Next we used pattern classification analysis to see if the pattern of the response in Spt was different during sensory stimulation versus motor activation. Amplitude information was removed from the data for this analysis. We trained a Support Vector Machine to classify the two conditions (continuous listen vs. listen+rehearse) on data from all but one run then tested its classification accuracy in the remaining run. This hold-one-out procedure was repeated until all runs had been classified. In addition, we performed this classification in three different time bins within the trial: early, middle, and late. The prediction is that classification accuracy should be maximal when the two conditions are maximally dominated by different signal sources, i.e., in the final time bin, and should be no better than chance in the first time bin when both signals are predominantly sensory. Here's what we found (blue lines represent upper and lower 5% boundaries for classification accuracies determined via a permutation test):
Classification accuracy for the continuous listen vs. listen+rehearse conditions was significantly above chance only in the last time bin, that is when the BOLD signal was maximally dominated by distinct input sources, one sensory the other motor. Notice too that at this time point the BOLD amplitude in these two signal are the same, which provides additional evidence that classification accuracy has nothing to do with amplitude.
If the pattern of activity in Spt is different during sensory stimulation compared to during motor stimulation (and independent of amplitude), then Spt activity can't be all sensory or all motor. This, together with the range of supporting evidence indicates that Spt is indeed a sensory-motor area.
Buchsbaum B, Hickok G, and Humphries C. Role of Left Posterior Superior Temporal Gyrus in Phonological Processing for Speech Perception and Production. Cognitive Science 25: 663-678, 2001.
Hickok G, Buchsbaum B, Humphries C, and Muftuler T. Auditory-motor interaction revealed by fMRI: Speech, music, and working memory in area Spt. Journal of Cognitive Neuroscience 15: 673-682, 2003.
Hickok, G., Okada, K., & Serences, J. (in press). Area Spt in the human planum temporale supports sensory-motor integration for the speech processing. Journal of Neurophysiology
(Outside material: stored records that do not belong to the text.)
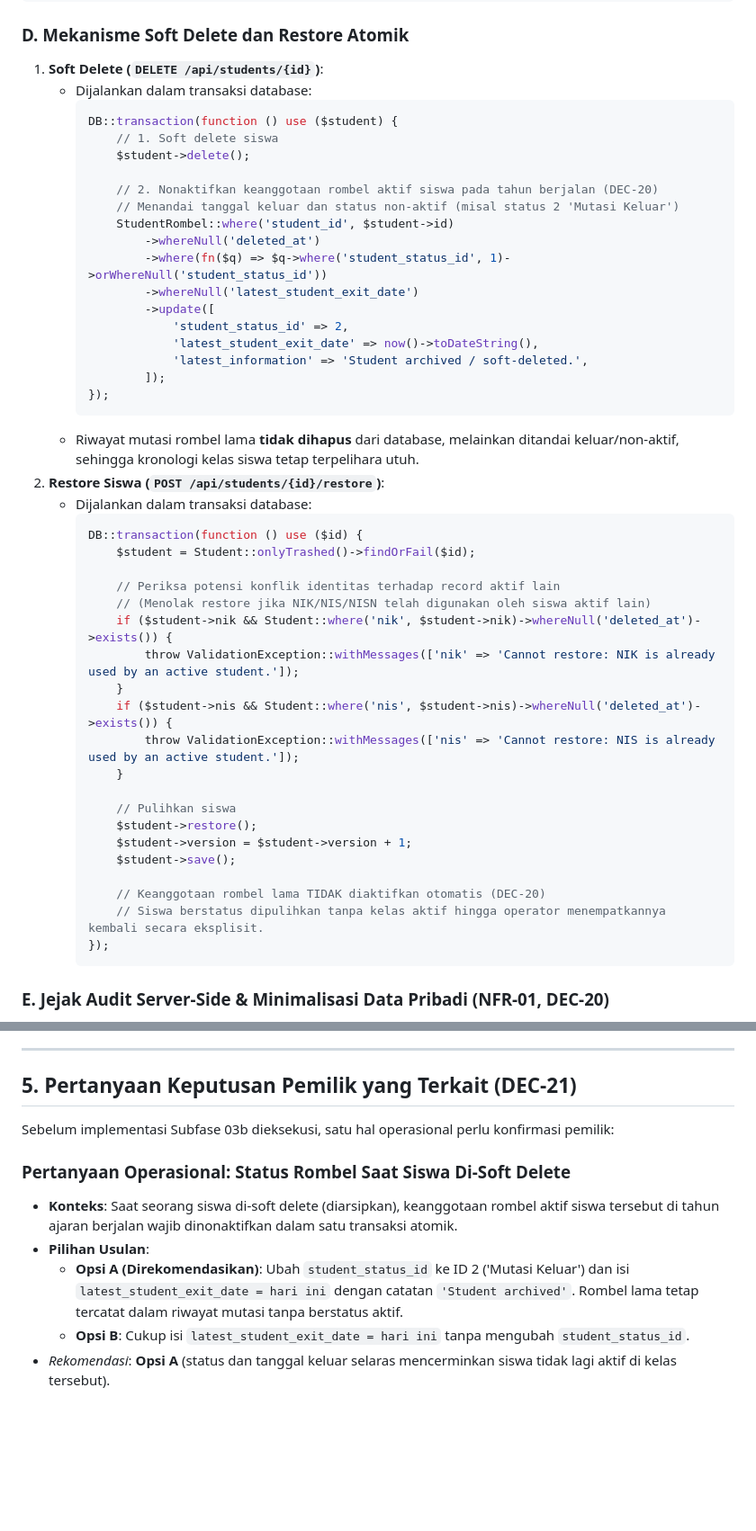
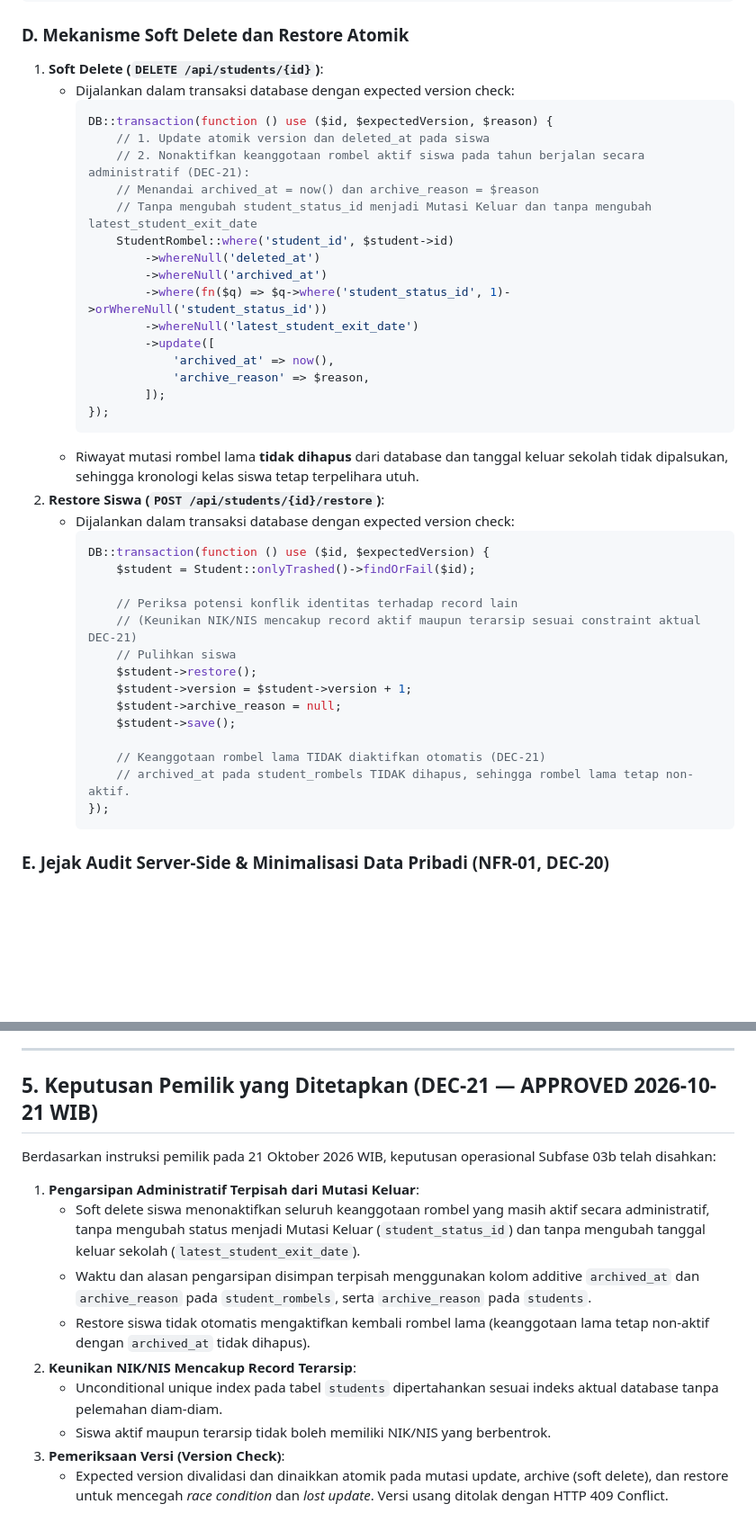
Before and after one commit to mzidanefarhanr/app-administration_school, a Markdown page: reports/feature-update/PHASE-03B-PLAN.md, 2 parts joined by grey strips. Shown at 90% size. Rendered like a GitHub page; blank space fills up the shorter version.

````diff
--- a/reports/feature-update/PHASE-03B-PLAN.md
+++ b/reports/feature-update/PHASE-03B-PLAN.md
@@ -176,48 +176,41 @@ try {
 ### D. Mekanisme Soft Delete dan Restore Atomik
 
 1. **Soft Delete (`DELETE /api/students/{id}`)**:
-   - Dijalankan dalam transaksi database:
+   - Dijalankan dalam transaksi database dengan expected version check:
      ```php
-     DB::transaction(function () use ($student) {
-         // 1. Soft delete siswa
-         $student->delete();
-
-         // 2. Nonaktifkan keanggotaan rombel aktif siswa pada tahun berjalan (DEC-20)
-         // Menandai tanggal keluar dan status non-aktif (misal status 2 'Mutasi Keluar')
+     DB::transaction(function () use ($id, $expectedVersion, $reason) {
+         // 1. Update atomik version dan deleted_at pada siswa
+         // 2. Nonaktifkan keanggotaan rombel aktif siswa pada tahun berjalan secara administratif (DEC-21):
+         // Menandai archived_at = now() dan archive_reason = $reason
+         // Tanpa mengubah student_status_id menjadi Mutasi Keluar dan tanpa mengubah latest_student_exit_date
          StudentRombel::where('student_id', $student->id)
              ->whereNull('deleted_at')
+             ->whereNull('archived_at')
              ->where(fn($q) => $q->where('student_status_id', 1)->orWhereNull('student_status_id'))
              ->whereNull('latest_student_exit_date')
              ->update([
-                 'student_status_id' => 2,
-                 'latest_student_exit_date' => now()->toDateString(),
-                 'latest_information' => 'Student archived / soft-deleted.',
+                 'archived_at' => now(),
+                 'archive_reason' => $reason,
              ]);
      });
      ```
-   - Riwayat mutasi rombel lama **tidak dihapus** dari database, melainkan ditandai keluar/non-aktif, sehingga kronologi kelas siswa tetap terpelihara utuh.
+   - Riwayat mutasi rombel lama **tidak dihapus** dari database dan tanggal keluar sekolah tidak dipalsukan, sehingga kronologi kelas siswa tetap terpelihara utuh.
 2. **Restore Siswa (`POST /api/students/{id}/restore`)**:
-   - Dijalankan dalam transaksi database:
+   - Dijalankan dalam transaksi database dengan expected version check:
      ```php
-     DB::transaction(function () use ($id) {
+     DB::transaction(function () use ($id, $expectedVersion) {
          $student = Student::onlyTrashed()->findOrFail($id);
 
-         // Periksa potensi konflik identitas terhadap record aktif lain
-         // (Menolak restore jika NIK/NIS/NISN telah digunakan oleh siswa aktif lain)
-         if ($student->nik && Student::where('nik', $student->nik)->whereNull('deleted_at')->exists()) {
-             throw ValidationException::withMessages(['nik' => 'Cannot restore: NIK is already used by an active student.']);
-         }
-         if ($student->nis && Student::where('nis', $student->nis)->whereNull('deleted_at')->exists()) {
-             throw ValidationException::withMessages(['nis' => 'Cannot restore: NIS is already used by an active student.']);
-         }
-
+         // Periksa potensi konflik identitas terhadap record lain
+         // (Keunikan NIK/NIS mencakup record aktif maupun terarsip sesuai constraint aktual DEC-21)
          // Pulihkan siswa
          $student->restore();
          $student->version = $student->version + 1;
+         $student->archive_reason = null;
          $student->save();
 
-         // Keanggotaan rombel lama TIDAK diaktifkan otomatis (DEC-20)
-         // Siswa berstatus dipulihkan tanpa kelas aktif hingga operator menempatkannya kembali secara eksplisit.
+         // Keanggotaan rombel lama TIDAK diaktifkan otomatis (DEC-21)
+         // archived_at pada student_rombels TIDAK dihapus, sehingga rombel lama tetap non-aktif.
      });
      ```
 
@@ -301,13 +294,16 @@ try {
 
 ---
 
-## 5. Pertanyaan Keputusan Pemilik yang Terkait (DEC-21)
+## 5. Keputusan Pemilik yang Ditetapkan (DEC-21 — APPROVED 2026-10-21 WIB)
 
-Sebelum implementasi Subfase 03b dieksekusi, satu hal operasional perlu konfirmasi pemilik:
+Berdasarkan instruksi pemilik pada 21 Oktober 2026 WIB, keputusan operasional Subfase 03b telah disahkan:
 
-### Pertanyaan Operasional: Status Rombel Saat Siswa Di-Soft Delete
-- **Konteks**: Saat seorang siswa di-soft delete (diarsipkan), keanggotaan rombel aktif siswa tersebut di tahun ajaran berjalan wajib dinonaktifkan dalam satu transaksi atomik.
-- **Pilihan Usulan**:
-  - **Opsi A (Direkomendasikan)**: Ubah `student_status_id` ke ID 2 ('Mutasi Keluar') dan isi `latest_student_exit_date = hari ini` dengan catatan `'Student archived'`. Rombel lama tetap tercatat dalam riwayat mutasi tanpa berstatus aktif.
-  - **Opsi B**: Cukup isi `latest_student_exit_date = hari ini` tanpa mengubah `student_status_id`.
-- *Rekomendasi*: **Opsi A** (status dan tanggal keluar selaras mencerminkan siswa tidak lagi aktif di kelas tersebut).
+1. **Pengarsipan Administratif Terpisah dari Mutasi Keluar**:
+   - Soft delete siswa menonaktifkan seluruh keanggotaan rombel yang masih aktif secara administratif, tanpa mengubah status menjadi Mutasi Keluar (`student_status_id`) dan tanpa mengubah tanggal keluar sekolah (`latest_student_exit_date`).
+   - Waktu dan alasan pengarsipan disimpan terpisah menggunakan kolom additive `archived_at` dan `archive_reason` pada `student_rombels`, serta `archive_reason` pada `students`.
+   - Restore siswa tidak otomatis mengaktifkan kembali rombel lama (keanggotaan lama tetap non-aktif dengan `archived_at` tidak dihapus).
+2. **Keunikan NIK/NIS Mencakup Record Terarsip**:
+   - Unconditional unique index pada tabel `students` dipertahankan sesuai indeks aktual database tanpa pelemahan diam-diam.
+   - Siswa aktif maupun terarsip tidak boleh memiliki NIK/NIS yang berbentrok.
+3. **Pemeriksaan Versi (Version Check)**:
+   - Expected version divalidasi dan dinaikkan atomik pada mutasi update, archive (soft delete), dan restore untuk mencegah *race condition* dan *lost update*. Versi usang ditolak dengan HTTP 409 Conflict.
````
Also changed, not shown: docs/DECISIONS.md (+14 -0 lines).
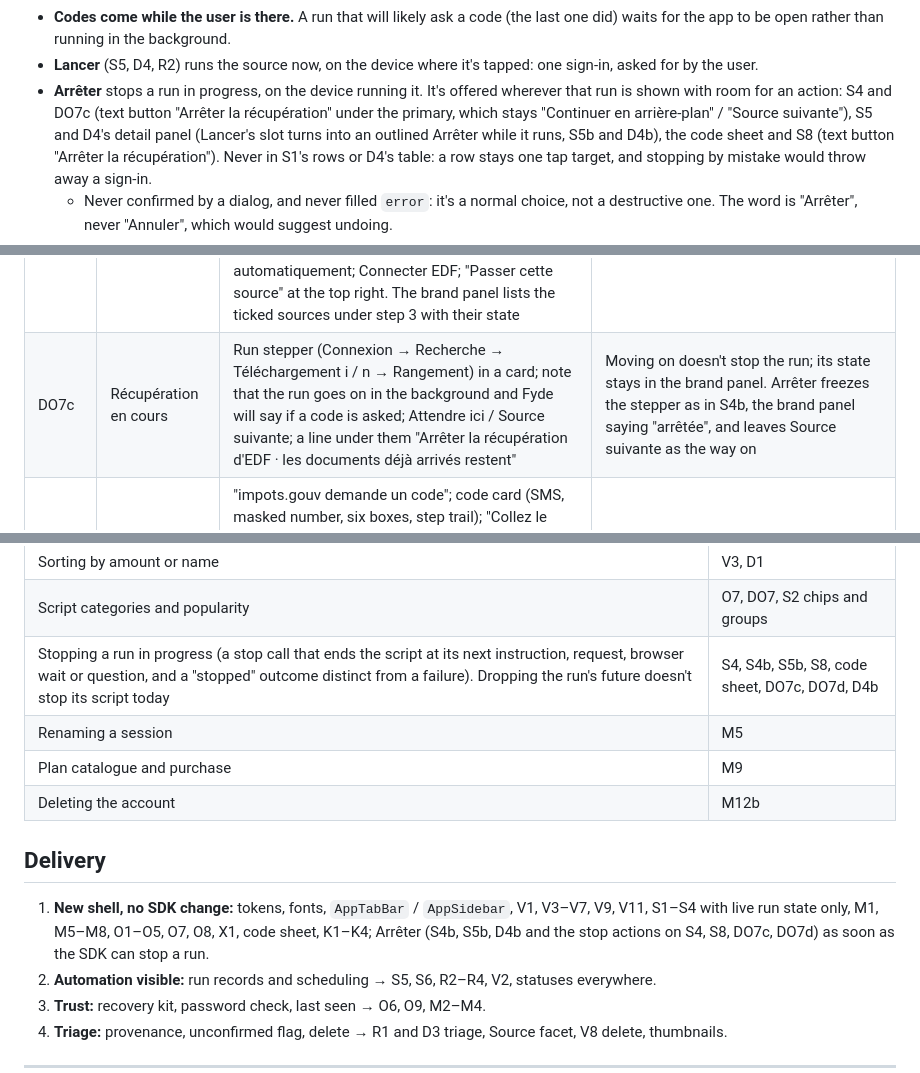
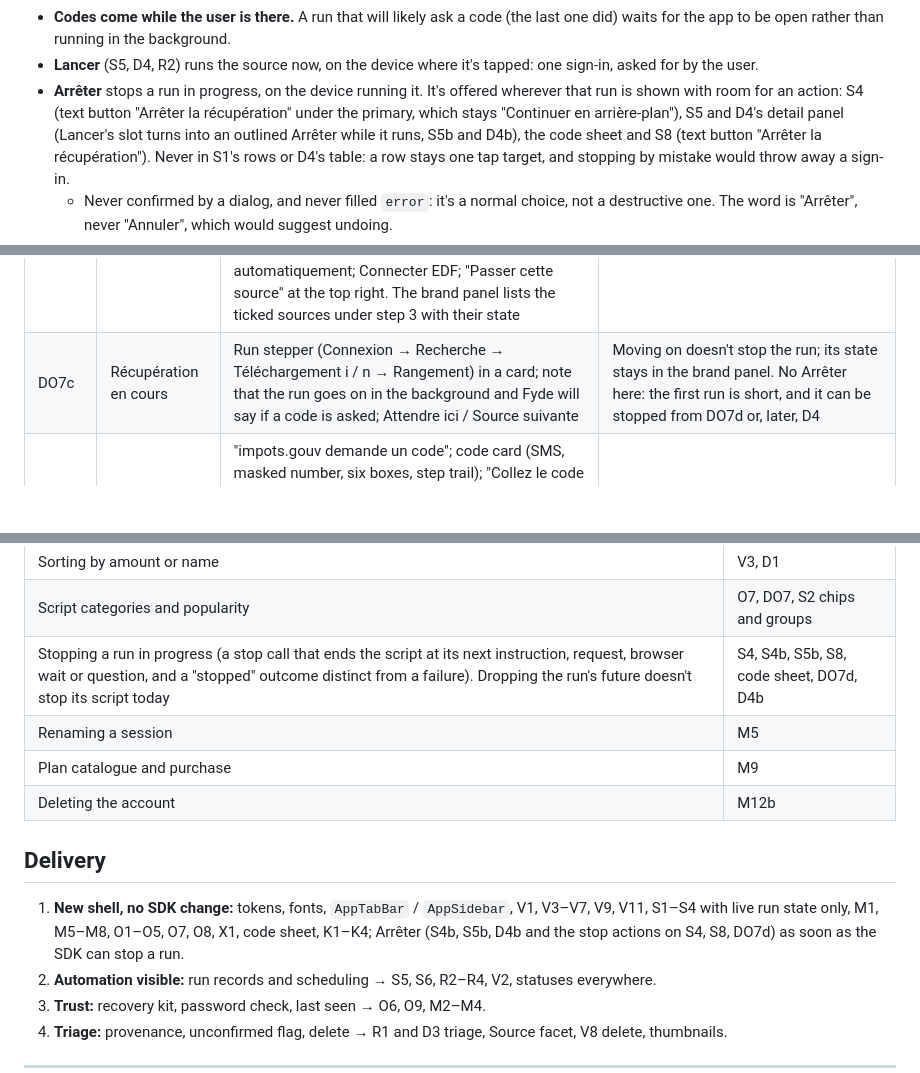
Before and after one commit to fyde-lab/application, a Markdown page: design/design-system.md, 3 parts joined by grey strips. Drawn GitHub-style; blank space fills up the shorter version.

Commit message:
Keep DO7c as it was: no stop action on the first run's screen
Co-Authored-By: Claude Opus 5.5 <noreply@anthropic.com>
Claude-Session: https://claude.ai/code/session_011depZpgecXsn738YBGDPrm

```diff
--- a/design/design-system.md
+++ b/design/design-system.md
@@ -318,8 +318,8 @@ would expire unseen.
 - **Lancer** (S5, D4, R2) runs the source now, on the device where it's tapped: one sign-in,
   asked for by the user.
 - **Arrêter** stops a run in progress, on the device running it. It's offered wherever that run
-  is shown with room for an action: S4 and DO7c (text button "Arrêter la récupération" under
-  the primary, which stays "Continuer en arrière-plan" / "Source suivante"), S5 and D4's
+  is shown with room for an action: S4 (text button "Arrêter la récupération" under the
+  primary, which stays "Continuer en arrière-plan"), S5 and D4's
   detail panel (Lancer's slot turns into an outlined Arrêter while it runs, S5b and D4b), the
   code sheet and S8 (text button "Arrêter la récupération"). Never in S1's rows or D4's table:
   a row stays one tap target, and stopping by mistake would throw away a sign-in.
@@ -582,7 +582,7 @@ Same flows, content and SDK calls as O1–O9; layout in
 | DO7 | Choisir ses sources | Step 3 of 4: plan counter ("Votre offre Gratuit inclut 5 sources", 3 / 5), search, 2-column source cards (selected = 2dp `primary` border + ticked box), Connecter n sources; Passer at the top right | — |
 | DO7h | Limite de l'offre atteinte | Counter in `warning` ("Limite de l'offre Gratuit atteinte", 5 / 5); unticked cards dimmed and not tickable; warning note on unticking to swap and upgrading later from Moi › Offre et usage | See [Plan quota](#plan-quota) |
 | DO7b | Connecter une source | "Source 1 sur 3"; the source's tile and what it fetches; info note naming the only sites Fyde will contact (`allowedDomains`); one field per script parameter (here e-mail and password, with "Celui de votre espace client EDF, pas celui de Fyde."); ok note "Chiffrés avec votre coffre"; Récupérer automatiquement; Connecter EDF; "Passer cette source" at the top right. The brand panel lists the ticked sources under step 3 with their state | Connect installs the script and starts its first run |
-| DO7c | Récupération en cours | Run stepper (Connexion → Recherche → Téléchargement i / n → Rangement) in a card; note that the run goes on in the background and Fyde will say if a code is asked; Attendre ici / Source suivante; a line under them "Arrêter la récupération d'EDF · les documents déjà arrivés restent" | Moving on doesn't stop the run; its state stays in the brand panel. Arrêter freezes the stepper as in S4b, the brand panel saying "arrêtée", and leaves Source suivante as the way on |
+| DO7c | Récupération en cours | Run stepper (Connexion → Recherche → Téléchargement i / n → Rangement) in a card; note that the run goes on in the background and Fyde will say if a code is asked; Attendre ici / Source suivante | Moving on doesn't stop the run; its state stays in the brand panel. No Arrêter here: the first run is short, and it can be stopped from DO7d or, later, D4 |
 | DO7d | Code reçu par SMS | "impots.gouv demande un code"; code card (SMS, masked number, six boxes, step trail); "Collez le code ou tapez-le : il est envoyé dès le 6ᵉ chiffre."; Arrêter la récupération / Valider. An e-mail code uses the same card: "Code reçu par e-mail", the masked address, a spam hint, "Ouvrez votre messagerie, copiez le code et collez-le ici" | Valider stays disabled until 6 digits; wrong code → field error with the provider's wording, boxes emptied |
 | DO7f | Mot de passe refusé | Error note "Ameli a refusé ces identifiants"; the failing secret emptied and focused; Passer cette source / Réessayer; "Vous pourrez la reconnecter plus tard depuis Sources." | Skipping keeps the source installed but paused, with its failure, in S1 |
 | DO7g | Sources connectées | "Vos sources sont prêtes", one row per ticked source (documents fetched, still running with i / n, stopped with "Arrêtée · n documents gardés" and Relancer, or skipped with Réessayer), Continuer, "Ajouter une autre source" | — |
@@ -652,7 +652,7 @@ left out (principle 5), not faked.
 | First-page thumbnails | V3, D1, D2 |
 | Sorting by amount or name | V3, D1 |
 | Script categories and popularity | O7, DO7, S2 chips and groups |
-| Stopping a run in progress (a stop call that ends the script at its next instruction, request, browser wait or question, and a "stopped" outcome distinct from a failure). Dropping the run's future doesn't stop its script today | S4, S4b, S5b, S8, code sheet, DO7c, DO7d, D4b |
+| Stopping a run in progress (a stop call that ends the script at its next instruction, request, browser wait or question, and a "stopped" outcome distinct from a failure). Dropping the run's future doesn't stop its script today | S4, S4b, S5b, S8, code sheet, DO7d, D4b |
 | Renaming a session | M5 |
 | Plan catalogue and purchase | M9 |
 | Deleting the account | M12b |
@@ -661,7 +661,7 @@ left out (principle 5), not faked.
 
 1. **New shell, no SDK change:** tokens, fonts, `AppTabBar` / `AppSidebar`, V1, V3–V7, V9, V11,
    S1–S4 with live run state only, M1, M5–M8, O1–O5, O7, O8, X1, code sheet, K1–K4; Arrêter
-   (S4b, S5b, D4b and the stop actions on S4, S8, DO7c, DO7d) as soon as the SDK can stop a run.
+   (S4b, S5b, D4b and the stop actions on S4, S8, DO7d) as soon as the SDK can stop a run.
 2. **Automation visible:** run records and scheduling → S5, S6, R2–R4, V2, statuses everywhere.
 3. **Trust:** recovery kit, password check, last seen → O6, O9, M2–M4.
 4. **Triage:** provenance, unconfirmed flag, delete → R1 and D3 triage, Source facet, V8 delete,
```
Also changed, not shown: design/screen-map.md (+1 -1 lines), design/assets/screens/DO7c-recuperation-en-cours.png, 2 other files.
Pa J, and Hickok G. A parietal-temporal sensory-motor integration area for the human vocal tract: Evidence from an fMRI study of skilled musicians. Neuropsychologia 46: 362-368, 2008.